PH said...

First off, let me state that I am not saying the govt is doing a fantastic job in preparing citizens for retirement nor bashing the govt for doing a bad job. what I am doing is simply a critique of the survey.

Nielsen's Global Aging Report is a survey based on self reported perception. There is no objective level/target for which respondents can be measured against. Eg. instead of asking "Are you financially ready to retire?" a more objective qns could be "Do have assets worth $X" whereby X could be set at a multiple of a country's median income.

In analyzing the data/findings, we have to think about the different cultures and perception/expectations of retirement. Certain culture would expect to be self sufficient in order to retire while another culture may think that he/she is ready to retire when the offspring starts working. So this may skew the respond quite a bit when the same question is posed to people in different country.

Anonymous said...

as of dec 2010, there were 541,000 PRs.

even if only 50% are CPF contributors, there's still the liability of 270,000 x 35K (average amount in each CPF account) that the govt has to repay. that's close to $9.5 billion, and bound to increase every year.

no wonder withdrawal age and minimum sum have to be increased for citizens.

Anonymous said...

PH, I'm surprised that you talk about the different cultures, but not about more obvious things such as the absence or presence of welfare, pensions, healthcare benefits etc for the old, in the various countries, and the differences in cost of living.

Yeah, the Nielsen study is based on self-perception. So how would you perceive your own preparedness for retirement, if you were to retire in Singapore, as opposed to, say, Malaysia or the UK or Australia?

PH said...

I'm approaching this issue from a sociological viewpoint. And thus my considerations and the questions I am raising would be slightly different.

First off, as pointed out, I am not commenting on the govt policies on elderly/retirement.

Next, I want to point out that perception and concept of retirement might be different.
China does not have pension nor social welfare in place. Most are still relying on family for retirement, so their idea of retirement plan might be a well-educated offspring. Of course there might be social issues once the baby boomers grow old with just 1 kid lar.

I'm just thinking that SG probably belong to the category of a transition country in terms of retirement perception. We are moving away from dependence on family to self-sufficiency. Might be due to changing family structure or due to family values. Is the govt responding fast enough? Every one is entitled to their own opinions. My opinion is that in this transition phase, there probably would be more differences in needs/wants. Some need more help, others want more flexibility. Can't make everyone happy.

My take? I think we probably can do better with lesser spending on fighter planes, tanks and fat generals.

Anonymous said...

I don't understand.
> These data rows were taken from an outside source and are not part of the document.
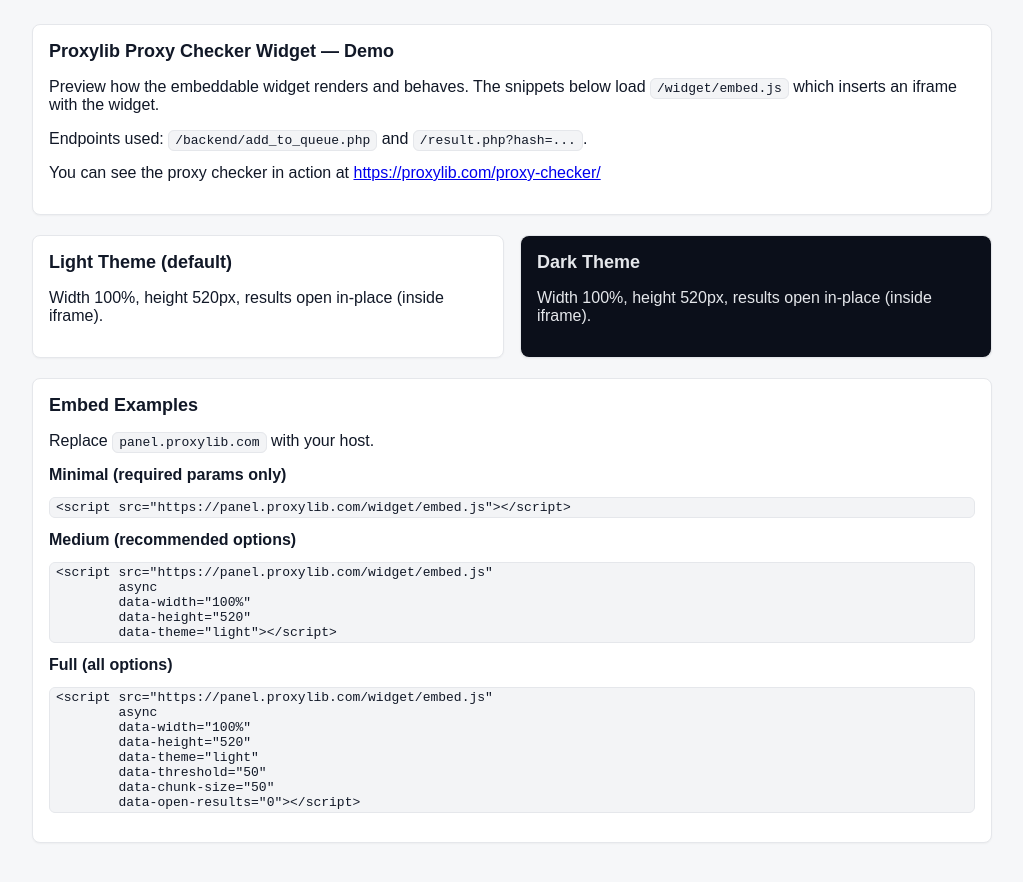
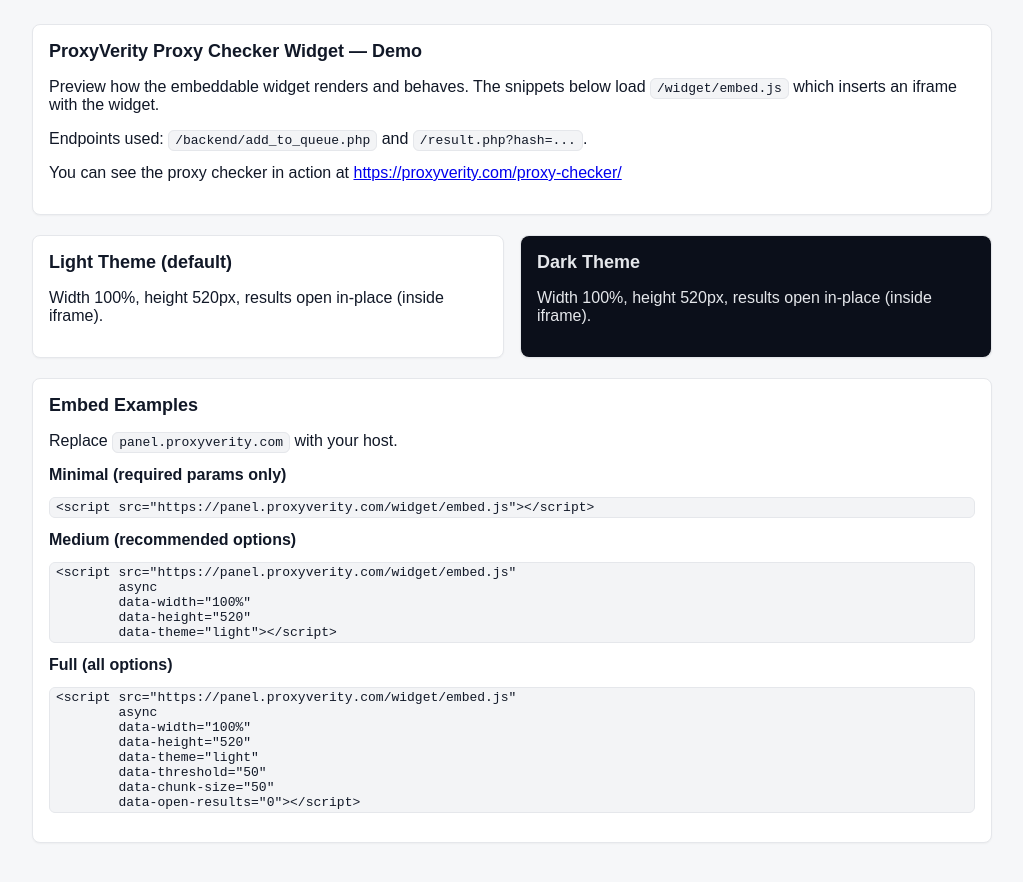
Before and after one commit to ProxyVerity/Proxy-Checker-Widget, a plain HTML site: page index.html in a window 1280 px wide. Shown: the whole page, without its empty margins (128-1151 px from the left). Drawn offline with Linux system fonts and the light colour scheme; a script that the page names is missing.

Commit message:
replace proxylib.com with proxyverity.com

```diff
--- a/index.html
+++ b/index.html
@@ -3,7 +3,7 @@
 <head>
   <meta charset="UTF-8" />
   <meta name="viewport" content="width=device-width, initial-scale=1.0" />
-  <title>Proxylib Widget Demo</title>
+  <title>ProxyVerity Widget Demo</title>
   <style>
     body { font-family: Arial, Helvetica, sans-serif; margin: 0; padding: 24px; background: #f6f7f9; color: #111827; }
     .container { max-width: 960px; margin: 0 auto; }
@@ -21,11 +21,11 @@
   <div class="container">
     <div class="card">
       <div class="body">
-        <h2>Proxylib Proxy Checker Widget — Demo</h2>
+        <h2>ProxyVerity Proxy Checker Widget — Demo</h2>
         <p>Preview how the embeddable widget renders and behaves. The snippets below load <code>/widget/embed.js</code> which inserts an iframe with the widget.</p>
         <p>Endpoints used: <code>/backend/add_to_queue.php</code> and <code>/result.php?hash=...</code>.</p>
 
-        <p>You can see the proxy checker in action at <a href="https://proxylib.com/proxy-checker/">https://proxylib.com/proxy-checker/</a></p>
+        <p>You can see the proxy checker in action at <a href="https://proxyverity.com/proxy-checker/">https://proxyverity.com/proxy-checker/</a></p>
       </div>
     </div>
 
@@ -50,17 +50,17 @@
     <div class="card">
       <div class="body">
         <h2>Embed Examples</h2>
-        <p>Replace <code>panel.proxylib.com</code> with your host.</p>
+        <p>Replace <code>panel.proxyverity.com</code> with your host.</p>
         <h3 style="margin:8px 0 6px; font-size:16px;">Minimal (required params only)</h3>
-<pre><code>&lt;script src="https://panel.proxylib.com/widget/embed.js"&gt;&lt;/script&gt;</code></pre>
+<pre><code>&lt;script src="https://panel.proxyverity.com/widget/embed.js"&gt;&lt;/script&gt;</code></pre>
         <h3 style="margin:12px 0 6px; font-size:16px;">Medium (recommended options)</h3>
-<pre><code>&lt;script src="https://panel.proxylib.com/widget/embed.js"
+<pre><code>&lt;script src="https://panel.proxyverity.com/widget/embed.js"
         async
         data-width="100%"
         data-height="520"
         data-theme="light"&gt;&lt;/script&gt;</code></pre>
         <h3 style="margin:12px 0 6px; font-size:16px;">Full (all options)</h3>
-<pre><code>&lt;script src="https://panel.proxylib.com/widget/embed.js"
+<pre><code>&lt;script src="https://panel.proxyverity.com/widget/embed.js"
         async
         data-width="100%"
         data-height="520"
@@ -73,7 +73,7 @@
   </div>
 
   <!-- Light demo instance -->
-  <script src="https://panel.proxylib.com/widget/embed.js"
+  <script src="https://panel.proxyverity.com/widget/embed.js"
           async
           data-width="100%"
           data-height="520"
@@ -83,7 +83,7 @@
           data-open-results="0"></script>
 
   <!-- Dark demo instance -->
-  <script src="https://panel.proxylib.com/widget/embed.js"
+  <script src="https://panel.proxyverity.com/widget/embed.js"
           async
           data-width="100%"
           data-height="520"
```
Also changed, not shown: README.md.
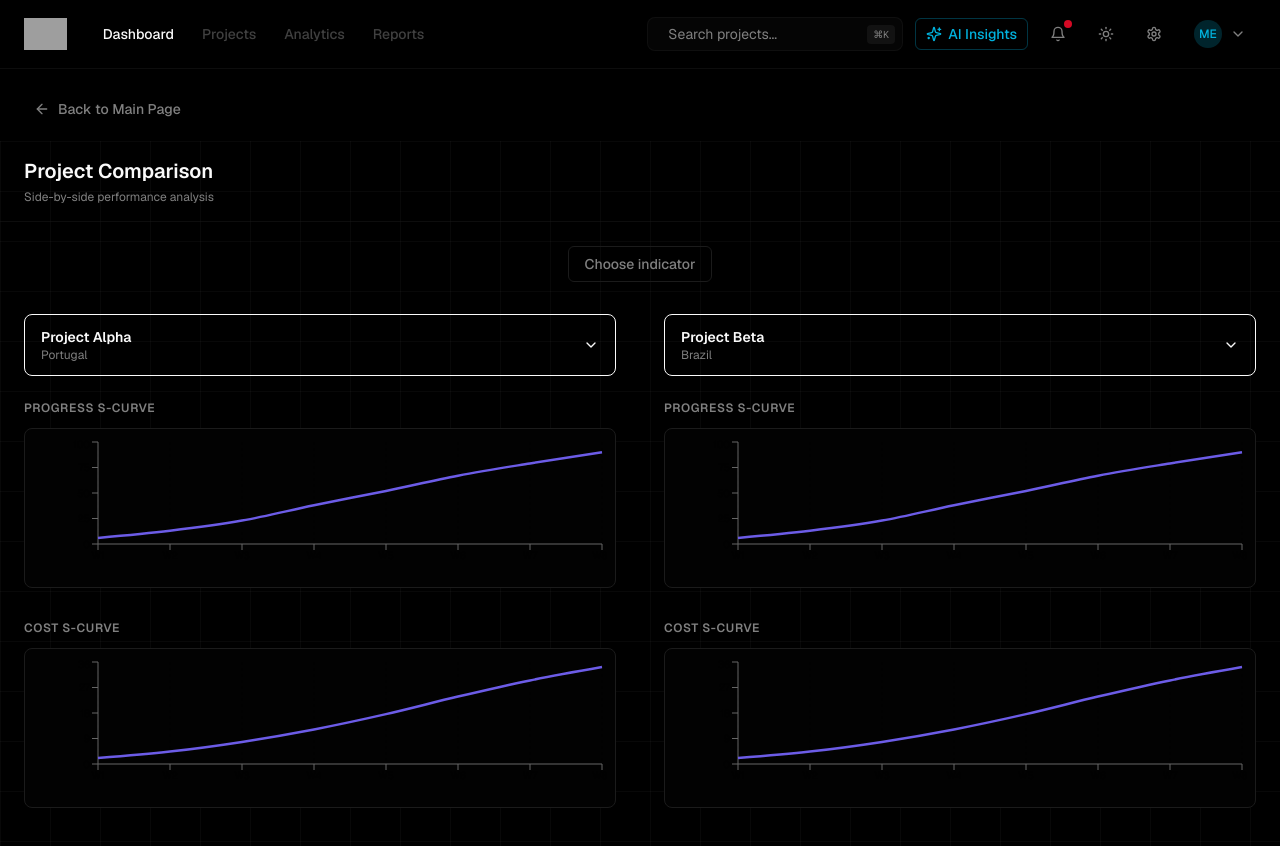
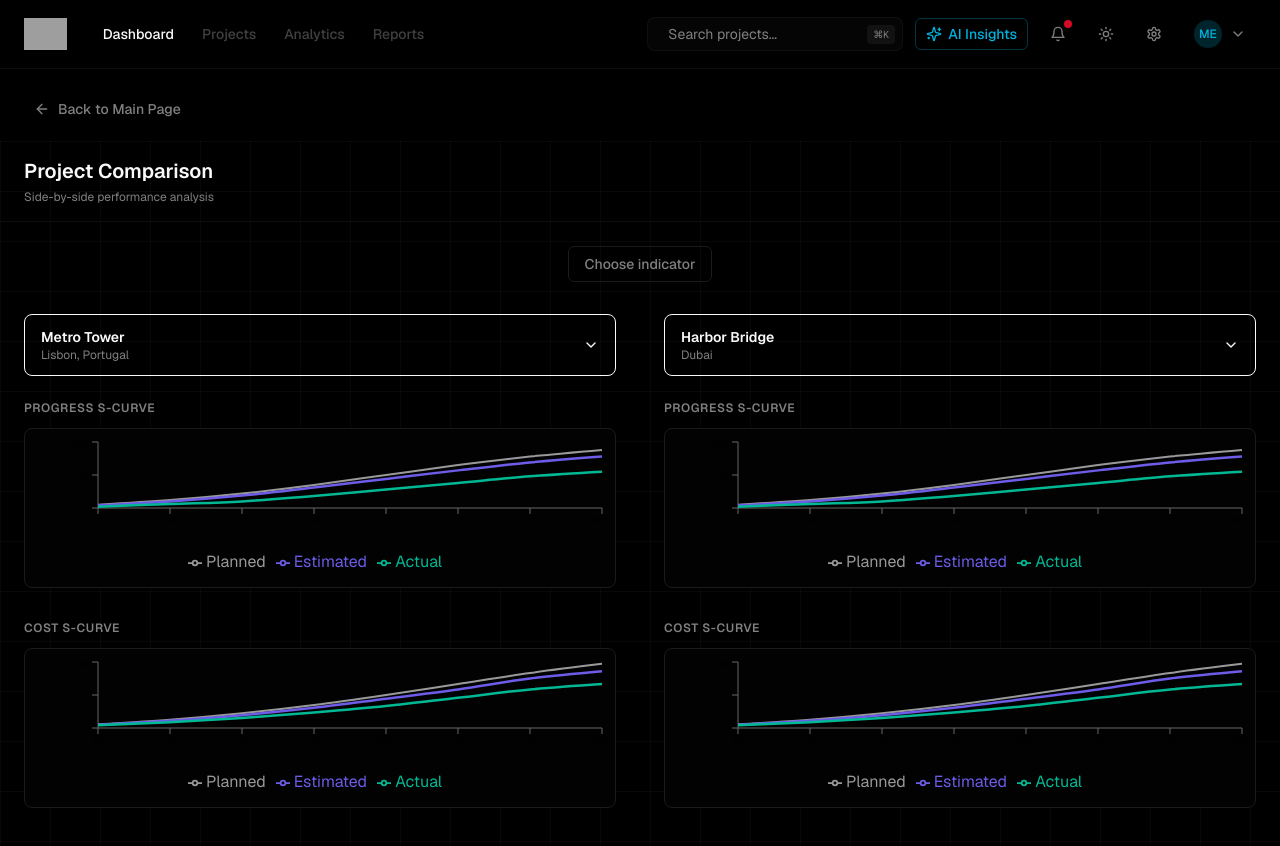
Before and after one commit to danielrebelo-volis/v0-volis-build-dashboard, a Next.js app: page /compare in a window 1280 px wide. Shown: the top 846 px of the page. Built offline with nearby package versions, Linux system fonts and the light colour scheme; grey boxes are pictures that could not be loaded.

Commit message:
feat: enhance project comparison with data and visual improvements
Update project-comparison to use real data and increase visual gap in S-curves; apply color coding; add Legend for clarity.

```diff
--- a/components/project-comparison.tsx
+++ b/components/project-comparison.tsx
@@ -2,7 +2,7 @@
 
 import { useState } from 'react'
 import { ChevronDown } from 'lucide-react'
-import { ComposedChart, Line, XAxis, YAxis, CartesianGrid, Tooltip, ResponsiveContainer } from 'recharts'
+import { ComposedChart, Line, XAxis, YAxis, CartesianGrid, Tooltip, ResponsiveContainer, Legend } from 'recharts'
 import { useChartColors } from '@/hooks/use-chart-colors'
 import {
   DropdownMenu,
@@ -29,45 +29,19 @@ interface ComparisonProject {
   plannedBudget: number
   estimatedDeadline: string
   initialDeadline: string
+  delay: number
+  industrialCost: number
+  completion: number
 }
 
+// Data from project-list.tsx and overview page
 const projects: ComparisonProject[] = [
   {
     id: 'PRJ-001',
-    name: 'Project Alpha',
-    location: 'Portugal',
-    spi: 1.05,
-    cpi: 0.98,
-    ev: '€12.5M',
-    weeklyRatio: '€850k/week',
-    weeklyChange: '+4.2%',
-    ppc: 87,
-    estimatedFinalCost: 48.5,
-    plannedBudget: 50,
-    estimatedDeadline: 'March 15, 2025',
-    initialDeadline: 'March 22, 2025',
-  },
-  {
-    id: 'PRJ-002',
-    name: 'Project Beta',
-    location: 'Brazil',
-    spi: 0.92,
-    cpi: 1.08,
-    ev: '€18.2M',
-    weeklyRatio: '€920k/week',
-    weeklyChange: '-2.1%',
-    ppc: 72,
-    estimatedFinalCost: 52.8,
-    plannedBudget: 48,
-    estimatedDeadline: 'April 5, 2025',
-    initialDeadline: 'March 28, 2025',
-  },
-  {
-    id: 'PRJ-003',
     name: 'Metro Tower',
-    location: 'Singapore',
+    location: 'Lisbon, Portugal',
     spi: 1.15,
-    cpi: 0.85,
+    cpi: 0.88,
     ev: '€24.1M',
     weeklyRatio: '€1.1M/week',
     weeklyChange: '+6.8%',
@@ -76,9 +50,12 @@ const projects: ComparisonProject[] = [
     plannedBudget: 50,
     estimatedDeadline: 'February 28, 2025',
     initialDeadline: 'March 10, 2025',
+    delay: -35,
+    industrialCost: 95,
+    completion: 68,
   },
   {
-    id: 'PRJ-004',
+    id: 'PRJ-002',
     name: 'Harbor Bridge',
     location: 'Dubai',
     spi: 0.88,
@@ -91,33 +68,76 @@ const projects: ComparisonProject[] = [
     plannedBudget: 60,
     estimatedDeadline: 'April 18, 2025',
     initialDeadline: 'March 30, 2025',
+    delay: 20,
+    industrialCost: 73,
+    completion: 42,
+  },
+  {
+    id: 'PRJ-003',
+    name: 'Skyline Plaza',
+    location: 'London',
+    spi: 0.85,
+    cpi: 0.92,
+    ev: '€28.7M',
+    weeklyRatio: '€880k/week',
+    weeklyChange: '-3.5%',
+    ppc: 78,
+    estimatedFinalCost: 52.0,
+    plannedBudget: 47.5,
+    estimatedDeadline: 'April 15, 2025',
+    initialDeadline: 'March 25, 2025',
+    delay: 32,
+    industrialCost: 94,
+    completion: 85,
+  },
+  {
+    id: 'PRJ-004',
+    name: 'Industrial Park',
+    location: 'São Paulo, Brazil',
+    spi: 1.08,
+    cpi: 0.95,
+    ev: '€18.5M',
+    weeklyRatio: '€750k/week',
+    weeklyChange: '+5.1%',
+    ppc: 88,
+    estimatedFinalCost: 38.2,
+    plannedBudget: 40,
+    estimatedDeadline: 'March 5, 2025',
+    initialDeadline: 'March 20, 2025',
+    delay: -30,
+    industrialCost: 70,
+    completion: 31,
   },
   {
     id: 'PRJ-005',
-    name: 'Skyline Plaza',
-    location: 'London',
-    spi: 1.02,
-    cpi: 0.95,
-    ev: '€28.7M',
-    weeklyRatio: '€880k/week',
-    weeklyChange: '+3.2%',
-    ppc: 85,
-    estimatedFinalCost: 45.2,
-    plannedBudget: 47.5,
-    estimatedDeadline: 'March 20, 2025',
-    initialDeadline: 'March 25, 2025',
+    name: 'Riverside Homes',
+    location: 'Toronto, Canada',
+    spi: 0.92,
+    cpi: 1.05,
+    ev: '€15.2M',
+    weeklyRatio: '€620k/week',
+    weeklyChange: '-2.3%',
+    ppc: 71,
+    estimatedFinalCost: 48.5,
+    plannedBudget: 45,
+    estimatedDeadline: 'April 22, 2025',
+    initialDeadline: 'April 5, 2025',
+    delay: 28,
+    industrialCost: 78,
+    completion: 56,
   },
 ]
 
+// S-curve data with larger gaps between planned, estimated, and actual
 const sCurveData = [
-  { week: 'W1', plannedProgress: 5, actualProgress: 6, plannedCost: 2, actualCost: 2.1 },
-  { week: 'W2', plannedProgress: 12, actualProgress: 13, plannedCost: 4.5, actualCost: 4.4 },
-  { week: 'W3', plannedProgress: 22, actualProgress: 23, plannedCost: 8, actualCost: 7.8 },
-  { week: 'W4', plannedProgress: 35, actualProgress: 38, plannedCost: 12.5, actualCost: 12.2 },
-  { week: 'W5', plannedProgress: 50, actualProgress: 52, plannedCost: 18, actualCost: 17.6 },
-  { week: 'W6', plannedProgress: 65, actualProgress: 67, plannedCost: 24, actualCost: 23.8 },
-  { week: 'W7', plannedProgress: 78, actualProgress: 79, plannedCost: 30, actualCost: 29.5 },
-  { week: 'W8', plannedProgress: 88, actualProgress: 90, plannedCost: 35, actualCost: 34.2 },
+  { week: 'W1', planned: 5, estimated: 4, actual: 2, plannedCost: 2, estimatedCost: 1.8, actualCost: 1.5 },
+  { week: 'W2', planned: 12, estimated: 10, actual: 6, plannedCost: 4.5, estimatedCost: 4, actualCost: 3.2 },
+  { week: 'W3', planned: 22, estimated: 19, actual: 10, plannedCost: 8, estimatedCost: 7, actualCost: 5.5 },
+  { week: 'W4', planned: 35, estimated: 31, actual: 18, plannedCost: 12.5, estimatedCost: 11, actualCost: 8.5 },
+  { week: 'W5', planned: 50, estimated: 44, actual: 28, plannedCost: 18, estimatedCost: 16, actualCost: 12 },
+  { week: 'W6', planned: 65, estimated: 57, actual: 38, plannedCost: 24, estimatedCost: 21, actualCost: 16.5 },
+  { week: 'W7', planned: 78, estimated: 69, actual: 48, plannedCost: 30, estimatedCost: 27, actualCost: 21 },
+  { week: 'W8', planned: 88, estimated: 78, actual: 55, plannedCost: 35, estimatedCost: 31, actualCost: 24 },
 ]
 
 type IndicatorType = 'weekly-evolution' | 'real-earned-value' | 'cpi' | 'spi' | 'ppc' | 'estimated-cost' | 'estimated-deadline'
@@ -280,8 +300,10 @@ function ComparisonSide({
               <XAxis dataKey="week" tick={{ fontSize: 10, fill: colors.tickFill }} />
               <YAxis tick={{ fontSize: 10, fill: colors.tickFill }} />
               <Tooltip contentStyle={{ backgroundColor: colors.tooltipBg, border: colors.tooltipBorder }} />
-              <Line type="monotone" dataKey="plannedProgress" stroke={colors.plannedLine} strokeWidth={2} dot={false} />
-              <Line type="monotone" dataKey="actualProgress" stroke={colors.isDark ? "#00c8ff" : "#6C5CE7"} strokeWidth={2.5} dot={false} />
+              <Legend wrapperStyle={{ paddingTop: '12px' }} iconType="line" />
+              <Line type="monotone" dataKey="planned" stroke="#999999" strokeWidth={2} dot={false} name="Planned" />
+              <Line type="monotone" dataKey="estimated" stroke={colors.isDark ? "#00c8ff" : "#6C5CE7"} strokeWidth={2.5} dot={false} name="Estimated" />
+              <Line type="monotone" dataKey="actual" stroke={colors.isDark ? "#00ff88" : "#00b894"} strokeWidth={2.5} dot={false} name="Actual" />
             </ComposedChart>
           </ResponsiveContainer>
         </div>
@@ -296,9 +318,11 @@ function ComparisonSide({
               <CartesianGrid strokeDasharray="3 3" stroke={colors.grid} />
               <XAxis dataKey="week" tick={{ fontSize: 10, fill: colors.tickFill }} />
               <YAxis tick={{ fontSize: 10, fill: colors.tickFill }} />
-              <Tooltip contentStyle={{ backgroundColor: colors.tooltipBg, border: colors.tooltipBorder }} />
-              <Line type="monotone" dataKey="plannedCost" stroke={colors.plannedLine} strokeWidth={2} dot={false} />
-              <Line type="monotone" dataKey="actualCost" stroke={colors.isDark ? "#00c8ff" : "#6C5CE7"} strokeWidth={2.5} dot={false} />
+              <Tooltip contentStyle={{ backgroundColor: colors.tooltipBg, border: colors.tooltipBorder }} formatter={(value: number) => `€${value.toFixed(1)}M`} />
+              <Legend wrapperStyle={{ paddingTop: '12px' }} iconType="line" />
+              <Line type="monotone" dataKey="plannedCost" stroke="#999999" strokeWidth={2} dot={false} name="Planned" />
+              <Line type="monotone" dataKey="estimatedCost" stroke={colors.isDark ? "#00c8ff" : "#6C5CE7"} strokeWidth={2.5} dot={false} name="Estimated" />
+              <Line type="monotone" dataKey="actualCost" stroke={colors.isDark ? "#00ff88" : "#00b894"} strokeWidth={2.5} dot={false} name="Actual" />
             </ComposedChart>
           </ResponsiveContainer>
         </div>
```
Are you saying that Singapore is last because it is some kind of "transition country", and none of the other 53 countries in the survey are "transition countries"?

Anonymous said...

/// as of dec 2010, there were 541,000 PRs.

even if only 50% are CPF contributors, there's still the liability of 270,000 x 35K (average amount in each CPF account) that the govt has to repay. that's close to $9.5 billion, and bound to increase every year.

no wonder withdrawal age and minimum sum have to be increased for citizens. ///

This is wrong. You are only looking at one side of the equation. You forgot that these 270,000 also have to pay in those money. This is not pension. This is your money. You and your employer faithfully pay in month after month, and on retirement age, you draw out a portion of it (minus the minimum sum). So, what is the problem?

SMS said...

" think Singapore is unique amongst the developed nations where the elderly are urged to toil until they die"

I think they have to continue to work because of the lack of cash from CPF. That is unless they sell their HDB house and rent a house in Johore Bahru. Maybe time to build a MRT rail system to JB.... maybe that is why they have/soon allow CPF to be use overseas !! Our health minister also encourage us to stay in old folks home overseas ... live on TV. Things are looking to burst anytime now.